Then consider this: according to Bridget Brennan, author of Why She Buys, approximately 80% of everything is bought by or heavily influenced by women. If that’s so, why do we talk to them like they’re not there? Why do we act like men actually buy everything? And what would happen if we stopped marketing this way, and started really analyzing the thinking, decision-making and shopping habits of the people who actually purchased our products and services?
We’d probably sell more stuff and all be more successful, right? And who wants that? Yeah, me too.
To be sure, we have been flooded recently with books on this topic. But so far, none have addressed it, the ramifications, and most importantly the opportunities as well as Ms. Brennan has, making Why She Buys absolutely indispensable.
Be forewarned: it is a book that requires several paradigm shifts – although Brennan takes you through them clearly and with footnotes. For example, at one point she goes category by category to show just how much and what kind of real tangible influence women have over the purchase decision. Not just in a category one might expect women to dominate – say healthcare for example – but in those categories where women are as rare in the advertising as white buffalos are on the great plains. Like automotive, financial, or gaming. Yes, gaming. 40% of gamers are women. At least, according to the Electronic Software Association.

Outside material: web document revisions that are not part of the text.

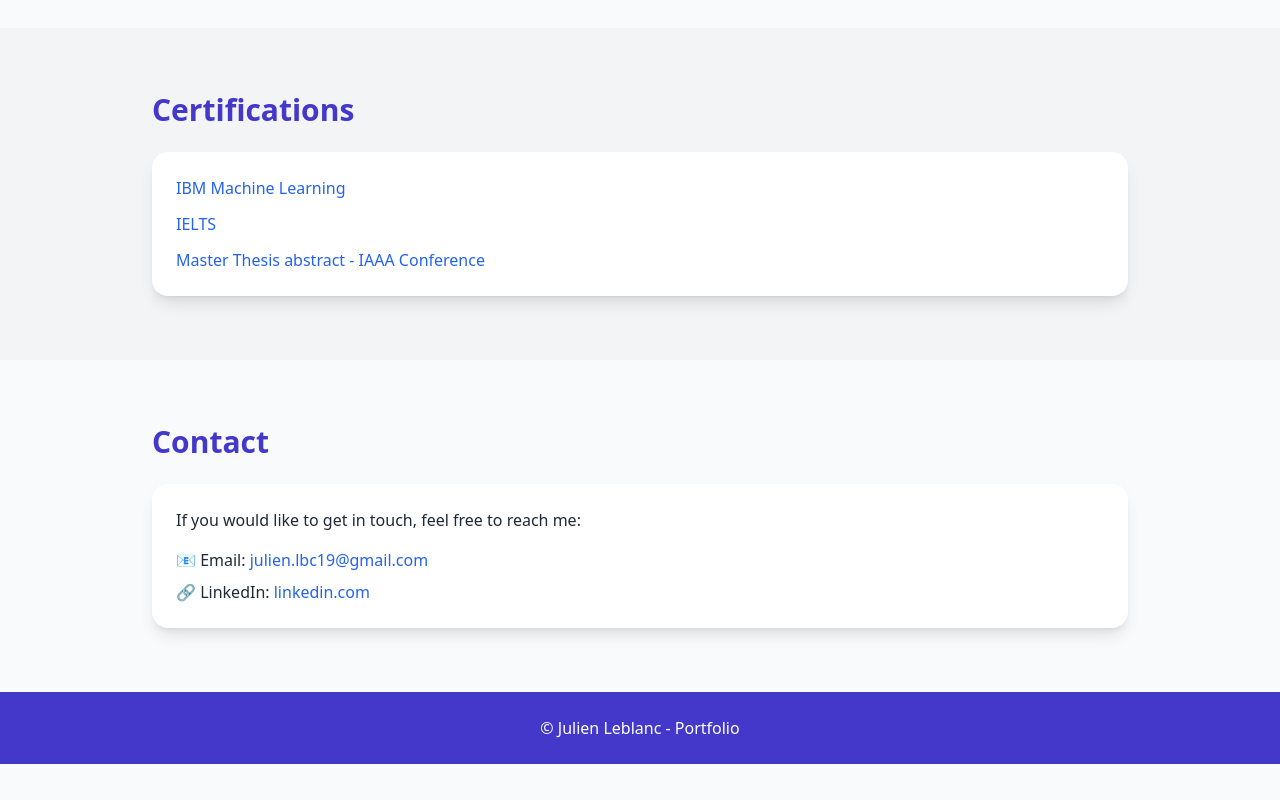
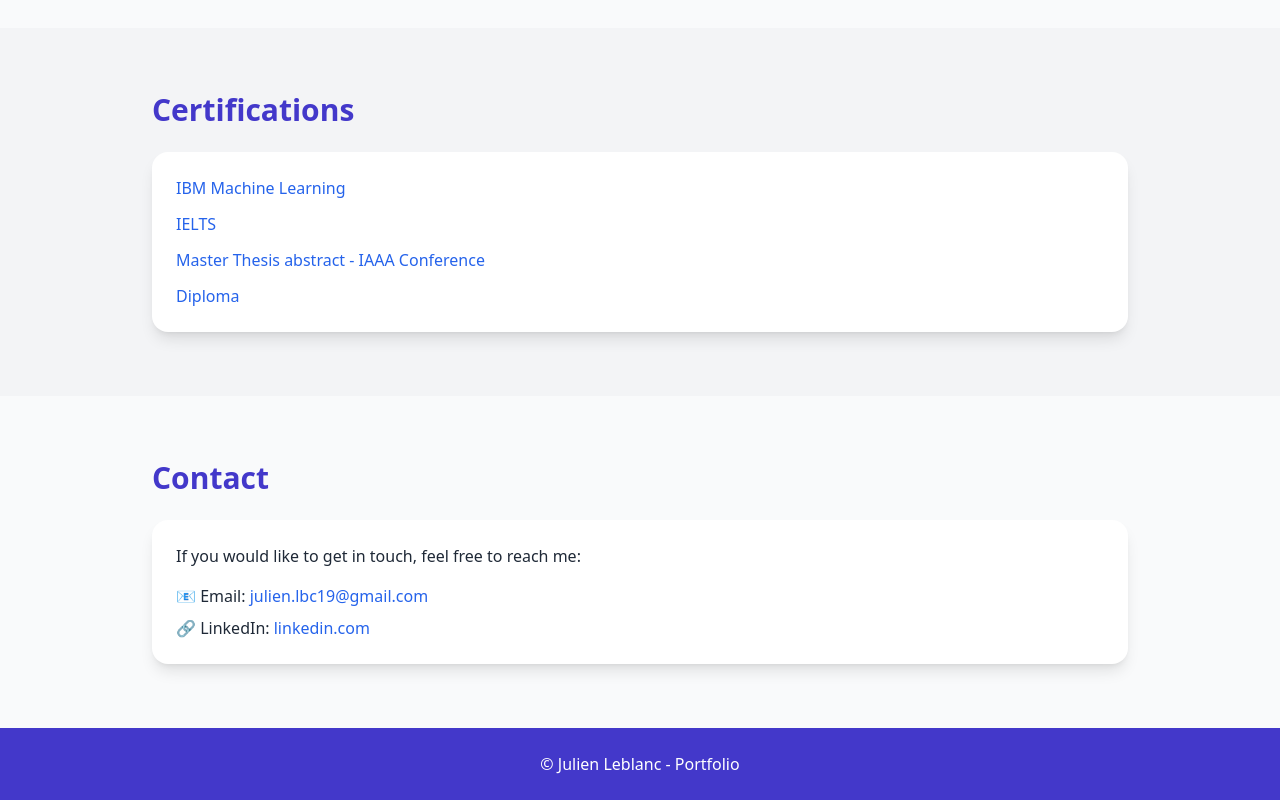
Before and after one commit to Juju-kpi/presentation, a plain HTML site: page index.html in a window 1280 px wide. Shown: the part 1923-2723 px from the top of the page. Before the commit the page ends 2687 px from the top, so only its background shows below. Drawn offline with nearby package versions, Linux system fonts and the light colour scheme.

Commit message:
Update index.html

```diff
--- a/index.html
+++ b/index.html
@@ -99,6 +99,10 @@ I am a native french speaker, fluent in English (C1, IELTS), with working profic
             <a href="Transformer-based INS_GNSS Fusion Architecture for Multi-sensor.pdf" target="_blank"
                class="text-blue-600 hover:underline">Master Thesis abstract - IAAA Conference</a>
           </li>
+           <li>
+            <a href="diploma.pdf" target="_blank"
+               class="text-blue-600 hover:underline">Diploma</a>
+          </li>
         </ul>
       </div>
     </div>
```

The next big paradigm shift that Brennan forces us to accept is to recognize that, to paraphrase Scott Fitzgerald, women are different from men. They define achievement differently. They react to emotional scenes and conflict differently. They interact with other members of their own sex differently. Now think about that for a second – Achievement, Conflict and Interaction – ever try to build an marketing campaign without those three pillars? Of course not. Which means that if you’ve been using them to build campaigns for, say, the insurance industry, you’ve been talking the wrong language for 90% of your decision-makers. Congratulations.
Most authors on this topic would be content to stop there. But not Brennan. Because one of the really useful things Why She Buys does is discuss the ramifications of this abstract realization in the context of women’s very real lives today. For example, in chapter three where she identifies and explains five global trends that are driving female consumers – and what their marketing implications are (e.g., “#3 – Lower birthrates globally mean fewer kids but more ‘stuff’” or “#4 – The divorce economy means two of everything”). In other words, Brennan doesn’t just talk about how to talk to women to sell them stuff; she’s talking about listening to women to find out what they’re buying – or going to be buying – and why.

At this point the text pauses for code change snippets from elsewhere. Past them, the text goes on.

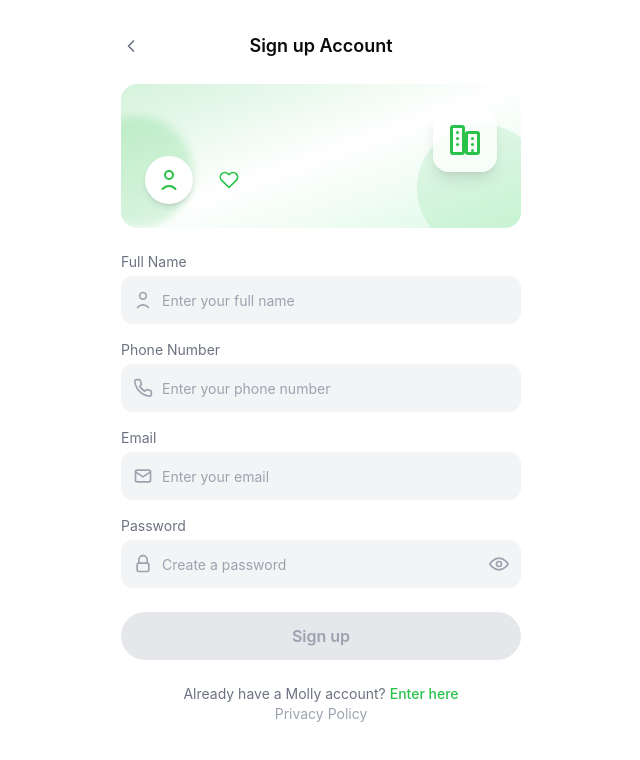
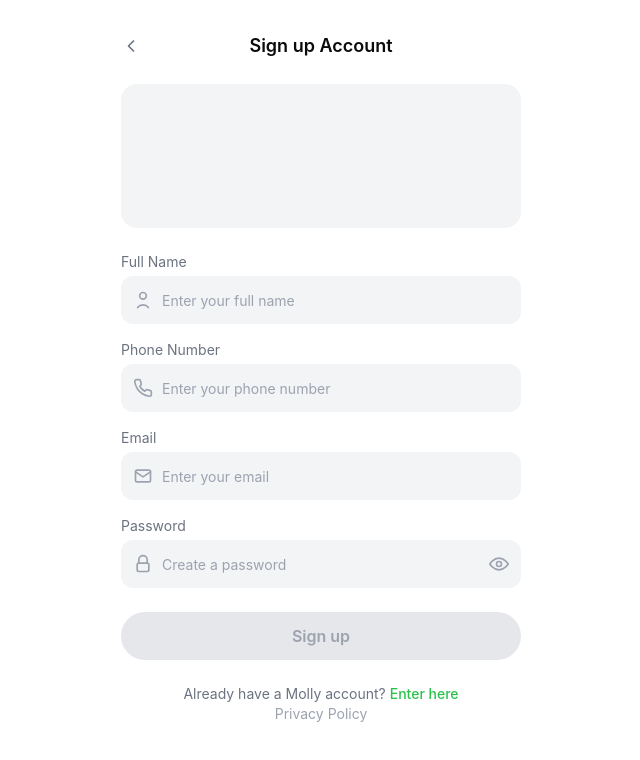
Before and after one commit to uniconnect-team/Uniconnect_frontend, a React (Vite) app: page /signup in a window 1280 px wide. Shown: the top 760 px of the page, without its empty margins (319-959 px from the left). Built offline with nearby package versions, Linux system fonts and the light colour scheme.

Commit message:
fixed errors

```diff
--- a/src/features/auth/pages/Signup.tsx
+++ b/src/features/auth/pages/Signup.tsx
@@ -88,24 +88,7 @@ export function Signup() {
         <span className="w-5" aria-hidden="true" />
       </header>
 
-      <div
-        className="relative w-full h-36 rounded-2xl overflow-hidden bg-gradient-to-br from-[rgba(42,194,74,0.2)] via-white to-[#DDF9E6]"
-        aria-hidden="true"
-      >
-        <div className="absolute -left-10 top-8 w-28 h-28 rounded-full bg-[rgba(42,194,74,0.18)] blur-sm" />
-        <div className="absolute -right-6 -bottom-6 w-32 h-32 rounded-full bg-[rgba(42,194,74,0.12)]" />
-        <div className="absolute right-6 top-6 w-16 h-16 rounded-2xl bg-white/80 shadow-lg flex items-center justify-center">
-          <Icon name="building" className="w-9 h-9 text-[color:var(--brand)]" />
-        </div>
-        <div className="absolute left-6 bottom-6 flex items-center gap-4">
-          <div className="w-12 h-12 rounded-full bg-white shadow-md flex items-center justify-center">
-            <Icon name="user" className="w-6 h-6 text-[color:var(--brand)]" />
-          </div>
-          <div className="w-10 h-10 rounded-full bg-[color:var(--brand)]/20 flex items-center justify-center">
-            <Icon name="heart" className="w-5 h-5 text-[color:var(--brand)]" />
-          </div>
-        </div>
-      </div>
+      <div className="w-full h-36 bg-gray-100 rounded-2xl" aria-hidden="true" />
 
       <div className="space-y-4">
         <FormField
```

By chapter six Brennan has taken her thesis all the way to the other end of the transaction. How selling to women – in the store, salesperson to customer, the “final three feet” – is an entirely different proposition than it is when selling to men, and what you can do to improve your chances there. Or said another way, how women interact at the point of sale, what is important to them, what isn’t, and more importantly, why, why why.

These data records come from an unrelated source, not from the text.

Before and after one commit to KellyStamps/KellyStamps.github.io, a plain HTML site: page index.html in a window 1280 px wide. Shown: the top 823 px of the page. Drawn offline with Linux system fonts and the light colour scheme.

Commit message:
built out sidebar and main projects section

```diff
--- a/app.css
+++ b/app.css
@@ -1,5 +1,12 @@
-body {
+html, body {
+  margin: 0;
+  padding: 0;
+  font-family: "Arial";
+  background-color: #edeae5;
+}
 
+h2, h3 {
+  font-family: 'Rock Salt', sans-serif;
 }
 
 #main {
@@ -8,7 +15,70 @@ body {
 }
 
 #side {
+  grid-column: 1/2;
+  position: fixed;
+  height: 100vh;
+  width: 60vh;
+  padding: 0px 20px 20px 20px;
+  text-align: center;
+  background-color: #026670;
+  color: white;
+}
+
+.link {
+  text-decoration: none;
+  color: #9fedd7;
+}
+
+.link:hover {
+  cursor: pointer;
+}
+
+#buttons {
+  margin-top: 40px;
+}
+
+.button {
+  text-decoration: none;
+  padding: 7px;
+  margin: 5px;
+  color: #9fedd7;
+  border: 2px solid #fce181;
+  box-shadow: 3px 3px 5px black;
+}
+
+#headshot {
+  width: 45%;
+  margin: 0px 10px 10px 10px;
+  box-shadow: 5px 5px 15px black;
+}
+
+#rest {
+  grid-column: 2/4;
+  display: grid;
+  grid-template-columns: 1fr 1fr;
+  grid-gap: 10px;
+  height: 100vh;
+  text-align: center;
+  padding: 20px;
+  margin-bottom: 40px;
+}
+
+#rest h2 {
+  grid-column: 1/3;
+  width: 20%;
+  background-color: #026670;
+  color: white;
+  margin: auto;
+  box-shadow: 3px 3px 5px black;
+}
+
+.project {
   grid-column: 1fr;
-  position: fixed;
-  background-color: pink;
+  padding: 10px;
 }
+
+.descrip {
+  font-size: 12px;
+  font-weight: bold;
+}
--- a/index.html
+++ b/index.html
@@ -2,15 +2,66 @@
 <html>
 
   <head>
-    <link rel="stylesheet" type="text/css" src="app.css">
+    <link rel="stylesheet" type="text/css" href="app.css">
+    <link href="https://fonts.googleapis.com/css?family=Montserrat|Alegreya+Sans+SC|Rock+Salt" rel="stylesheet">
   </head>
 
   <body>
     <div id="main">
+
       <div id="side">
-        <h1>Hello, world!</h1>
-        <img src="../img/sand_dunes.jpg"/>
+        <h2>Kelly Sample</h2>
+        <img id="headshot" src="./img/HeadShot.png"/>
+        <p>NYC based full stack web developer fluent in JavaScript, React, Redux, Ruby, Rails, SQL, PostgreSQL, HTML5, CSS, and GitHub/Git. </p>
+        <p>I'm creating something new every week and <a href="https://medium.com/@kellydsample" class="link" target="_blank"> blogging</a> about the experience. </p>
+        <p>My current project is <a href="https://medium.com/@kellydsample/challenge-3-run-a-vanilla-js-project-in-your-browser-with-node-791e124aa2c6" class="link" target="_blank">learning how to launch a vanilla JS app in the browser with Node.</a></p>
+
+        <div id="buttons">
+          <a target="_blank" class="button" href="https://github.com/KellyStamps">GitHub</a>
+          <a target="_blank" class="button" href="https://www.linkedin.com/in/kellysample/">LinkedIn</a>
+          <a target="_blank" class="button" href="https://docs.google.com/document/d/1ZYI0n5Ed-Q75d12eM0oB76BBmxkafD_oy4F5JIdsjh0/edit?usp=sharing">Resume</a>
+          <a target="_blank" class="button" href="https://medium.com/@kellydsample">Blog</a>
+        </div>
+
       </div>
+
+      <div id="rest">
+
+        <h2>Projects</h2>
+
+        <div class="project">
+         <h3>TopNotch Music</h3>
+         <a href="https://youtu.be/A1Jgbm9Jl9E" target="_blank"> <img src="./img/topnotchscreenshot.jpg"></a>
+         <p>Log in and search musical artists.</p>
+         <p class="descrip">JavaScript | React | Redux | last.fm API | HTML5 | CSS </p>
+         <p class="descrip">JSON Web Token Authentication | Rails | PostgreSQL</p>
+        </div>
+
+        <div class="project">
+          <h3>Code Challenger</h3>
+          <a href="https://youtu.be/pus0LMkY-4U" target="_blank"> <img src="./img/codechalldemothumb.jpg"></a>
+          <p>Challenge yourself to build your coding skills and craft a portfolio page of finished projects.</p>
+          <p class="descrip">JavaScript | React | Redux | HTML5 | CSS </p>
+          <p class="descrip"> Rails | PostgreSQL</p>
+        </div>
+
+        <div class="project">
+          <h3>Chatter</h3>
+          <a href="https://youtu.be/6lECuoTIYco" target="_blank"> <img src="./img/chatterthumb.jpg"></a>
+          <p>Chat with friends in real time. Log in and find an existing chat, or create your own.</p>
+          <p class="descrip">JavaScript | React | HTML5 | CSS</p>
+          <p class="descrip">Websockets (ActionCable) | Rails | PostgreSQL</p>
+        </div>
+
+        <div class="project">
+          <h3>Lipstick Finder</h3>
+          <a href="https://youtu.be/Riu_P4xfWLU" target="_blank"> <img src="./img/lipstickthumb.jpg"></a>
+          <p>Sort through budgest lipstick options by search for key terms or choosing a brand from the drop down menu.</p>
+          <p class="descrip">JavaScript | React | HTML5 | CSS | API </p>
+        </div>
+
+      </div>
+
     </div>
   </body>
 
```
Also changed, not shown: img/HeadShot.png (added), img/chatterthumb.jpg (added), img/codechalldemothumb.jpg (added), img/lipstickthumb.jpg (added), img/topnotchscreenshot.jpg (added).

Peppered throughout the book are interviews, case studies, examples, and, as mentioned earlier, footnotes, all of which anchor her observations in fact and third party legitimacy, and add depth and substance to her arguments. And yet, the book’s light style and friendly tone make it highly readable. All in all, Why She Buys is an impressive and valuable contribution to any marketer’s library and should be bought by anyone – male or female – who wants to succeed in the new economy.